I had Jen, someone who had purchased my book, Sidewalk Canvas, email with a question a few days ago about gridding a drawing. At first I thought she meant gridding in general, but as I started to answer her I realized she meant the specific question of taking a perspective drawing and transferring it to being a flattened (and thereby showing the distortion) drawing for anamorphicly created depth. On pages 48-51 in the book I described how to create the correct grid, in perspective, and then take that grid by hand and flatten it, transferring the correct appearing drawing to the distorted state it needs to be in for the drawing to read correctly.
I went through it pretty step by step in the book and am trying to figure out another way of explaining it that would be easier to understand – But I think the simpler concept to apply first is that when you look at that grid in fig. 8 p 49,

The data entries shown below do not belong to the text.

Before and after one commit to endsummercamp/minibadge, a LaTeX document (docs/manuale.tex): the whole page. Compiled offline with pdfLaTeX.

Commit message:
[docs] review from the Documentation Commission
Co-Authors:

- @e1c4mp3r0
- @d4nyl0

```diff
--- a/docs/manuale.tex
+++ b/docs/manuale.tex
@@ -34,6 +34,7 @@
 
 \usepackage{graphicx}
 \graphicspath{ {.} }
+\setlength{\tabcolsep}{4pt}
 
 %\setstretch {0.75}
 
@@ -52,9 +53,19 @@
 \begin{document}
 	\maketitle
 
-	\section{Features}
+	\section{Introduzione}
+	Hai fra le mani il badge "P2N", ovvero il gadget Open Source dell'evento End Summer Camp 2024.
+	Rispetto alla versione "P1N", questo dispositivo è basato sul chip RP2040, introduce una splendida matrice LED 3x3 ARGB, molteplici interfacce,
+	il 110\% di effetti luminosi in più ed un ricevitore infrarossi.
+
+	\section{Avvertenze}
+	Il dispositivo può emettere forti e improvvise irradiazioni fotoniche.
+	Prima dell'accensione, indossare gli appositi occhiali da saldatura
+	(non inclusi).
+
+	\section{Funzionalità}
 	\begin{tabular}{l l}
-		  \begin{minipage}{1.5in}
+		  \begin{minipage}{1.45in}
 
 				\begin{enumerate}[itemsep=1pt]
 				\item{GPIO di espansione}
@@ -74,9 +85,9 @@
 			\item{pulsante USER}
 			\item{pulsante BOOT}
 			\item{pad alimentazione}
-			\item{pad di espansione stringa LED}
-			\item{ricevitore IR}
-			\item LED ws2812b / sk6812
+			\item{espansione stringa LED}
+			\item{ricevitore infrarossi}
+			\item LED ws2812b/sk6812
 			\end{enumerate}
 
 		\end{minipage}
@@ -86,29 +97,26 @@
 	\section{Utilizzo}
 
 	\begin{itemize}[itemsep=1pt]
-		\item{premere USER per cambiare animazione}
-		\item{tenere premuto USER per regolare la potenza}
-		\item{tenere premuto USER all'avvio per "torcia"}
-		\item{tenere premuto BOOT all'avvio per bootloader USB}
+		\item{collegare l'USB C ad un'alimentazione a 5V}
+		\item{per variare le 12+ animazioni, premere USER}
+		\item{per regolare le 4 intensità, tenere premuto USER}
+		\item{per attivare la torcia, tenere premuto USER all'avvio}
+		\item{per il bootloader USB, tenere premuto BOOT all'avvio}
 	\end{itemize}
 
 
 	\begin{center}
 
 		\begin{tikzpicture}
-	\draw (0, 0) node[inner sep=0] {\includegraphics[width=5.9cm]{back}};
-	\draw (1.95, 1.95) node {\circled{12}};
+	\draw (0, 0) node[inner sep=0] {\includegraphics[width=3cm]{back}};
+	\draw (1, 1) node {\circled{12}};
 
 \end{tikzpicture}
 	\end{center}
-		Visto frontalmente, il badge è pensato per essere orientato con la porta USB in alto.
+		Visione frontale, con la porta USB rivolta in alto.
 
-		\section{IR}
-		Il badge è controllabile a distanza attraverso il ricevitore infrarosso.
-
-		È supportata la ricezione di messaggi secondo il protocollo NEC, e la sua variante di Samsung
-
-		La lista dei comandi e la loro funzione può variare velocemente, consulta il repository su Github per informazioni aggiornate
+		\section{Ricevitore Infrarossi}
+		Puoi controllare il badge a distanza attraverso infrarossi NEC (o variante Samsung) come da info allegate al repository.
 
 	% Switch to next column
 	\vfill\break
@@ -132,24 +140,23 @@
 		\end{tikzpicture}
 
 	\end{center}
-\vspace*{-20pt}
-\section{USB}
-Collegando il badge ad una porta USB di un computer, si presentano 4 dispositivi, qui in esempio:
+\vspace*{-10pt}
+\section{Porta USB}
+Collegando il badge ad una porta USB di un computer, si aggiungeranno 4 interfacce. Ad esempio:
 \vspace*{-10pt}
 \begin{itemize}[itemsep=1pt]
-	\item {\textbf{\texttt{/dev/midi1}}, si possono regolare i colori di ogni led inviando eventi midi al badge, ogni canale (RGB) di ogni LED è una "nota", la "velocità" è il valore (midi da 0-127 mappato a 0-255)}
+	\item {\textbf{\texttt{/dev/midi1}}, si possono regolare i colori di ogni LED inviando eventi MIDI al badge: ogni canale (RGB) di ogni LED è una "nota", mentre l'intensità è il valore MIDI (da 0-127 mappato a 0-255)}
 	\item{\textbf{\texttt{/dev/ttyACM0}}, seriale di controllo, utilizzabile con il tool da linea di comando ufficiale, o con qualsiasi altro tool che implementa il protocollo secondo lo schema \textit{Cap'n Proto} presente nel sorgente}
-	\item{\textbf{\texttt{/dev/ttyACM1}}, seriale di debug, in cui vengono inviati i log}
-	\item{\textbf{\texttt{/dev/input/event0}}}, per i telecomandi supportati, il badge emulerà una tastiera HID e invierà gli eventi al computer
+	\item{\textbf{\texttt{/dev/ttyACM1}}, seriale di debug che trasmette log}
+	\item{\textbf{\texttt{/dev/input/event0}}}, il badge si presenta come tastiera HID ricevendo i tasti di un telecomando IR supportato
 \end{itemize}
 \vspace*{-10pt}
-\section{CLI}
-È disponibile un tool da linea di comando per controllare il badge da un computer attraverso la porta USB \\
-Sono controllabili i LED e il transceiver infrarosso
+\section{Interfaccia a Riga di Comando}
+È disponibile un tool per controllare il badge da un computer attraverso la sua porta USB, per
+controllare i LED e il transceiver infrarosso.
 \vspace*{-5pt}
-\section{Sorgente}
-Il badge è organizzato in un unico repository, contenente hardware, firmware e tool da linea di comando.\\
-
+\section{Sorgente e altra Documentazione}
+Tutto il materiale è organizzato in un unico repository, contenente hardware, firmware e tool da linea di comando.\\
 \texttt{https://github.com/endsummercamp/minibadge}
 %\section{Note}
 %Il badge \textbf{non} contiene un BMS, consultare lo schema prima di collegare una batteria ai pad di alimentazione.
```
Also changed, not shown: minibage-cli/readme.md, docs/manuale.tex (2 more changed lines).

you are seeing it drawn in perspective, instead of flat, as you would need it to draw it. So, the concept I’m trying to explain on pages 50 and 51 is how to transfer that grid into a flat grid. The basic idea is that you need to take each one of those grid squares, seen in perspective, and you need to draw them in their flattened state. So, the way I show in the book is a precise, but somewhat tedious, way of doing this. Essentially what you are trying to do is take each one of the points where the drawing is crossing a grid line and transpose it onto the flattened grid in the exact same place. The compass and ruler allow you to get that to the correct point very precisely. While the vertical lines of the drawing are not so difficult to place accurately without the ruler method, the horizontal lines can be a bit trickier as you are dealing with flattened perspective in your measurements.
Okay, so let’s look at figure 5-7 on page 51.
What I am trying to show (though it’s not being done very well!) is that the place that the left side of the rope-tied piling crosses the grid line in the perspective grid lines up, using the ruler and compass at the bottom, to hit the precise point on the flattened grid where you see the side of the piling being drawn in. Same with the eyeball, fish’s mouth, etc. So, if you were to go through your line drawing, which is drawn in perspective, and transfer it point by point using the ruler to your flattened grid, it would give you a way to take your drawing and distort it correctly in the flattened view.
As I said, this is very tedious and very precise. There are easier ways of doing it if you’re familiar with photoshop or another photo editing program.
Now, in looking through all of this information there is one fact you need to understand – using this traditional method of anamorphic perspective will not render a perfect illusion of distortion. Why is that? Well, first off, this geometric equation is based on the idea of flat planes but, let’s face it, nothing we are doing is flat – not the surface we draw on (a globe, the earth), nor the surface we view it with (our eyeball or the curvature of a camera lens) – so even as we transpose this perfect drawing, you will look at it as a large painting after and various portions will not appear quite right. There are various ways of tackling this issue – some people try just using a projector and shooting the image onto the ground – this works to some extent, but the vertical perspective isn’t really correct and it causes some significant proportionate issues within the larger painting – but if you don’t get math, it’s a semi-successful crutch. There are adjusted geometric equations that allow for this curvature – Kurt Wenner has developed one, though it is more of his own “master’s secret” and not really available for the public at this point. And there are lots of artists who use a bit of geometry and a bit of good old fashioned work ethic in making the adjustments by hand as they develop the image, correcting along the way to make a better painting.
IMHO, it’s valuable to understand the math and to learn how to use it – think of it like learning foundation skills of any sort – skipping the foundation is less about “cheating” and much more about really understanding our craft from the ground up so that we make whatever adjustments necessary out of knowledge, not out of accidental guessing. Take the time, figure it out, apply it, and learn what needs to be adjusted – better to make mistakes and learn how to be better then to stay mediocre :o)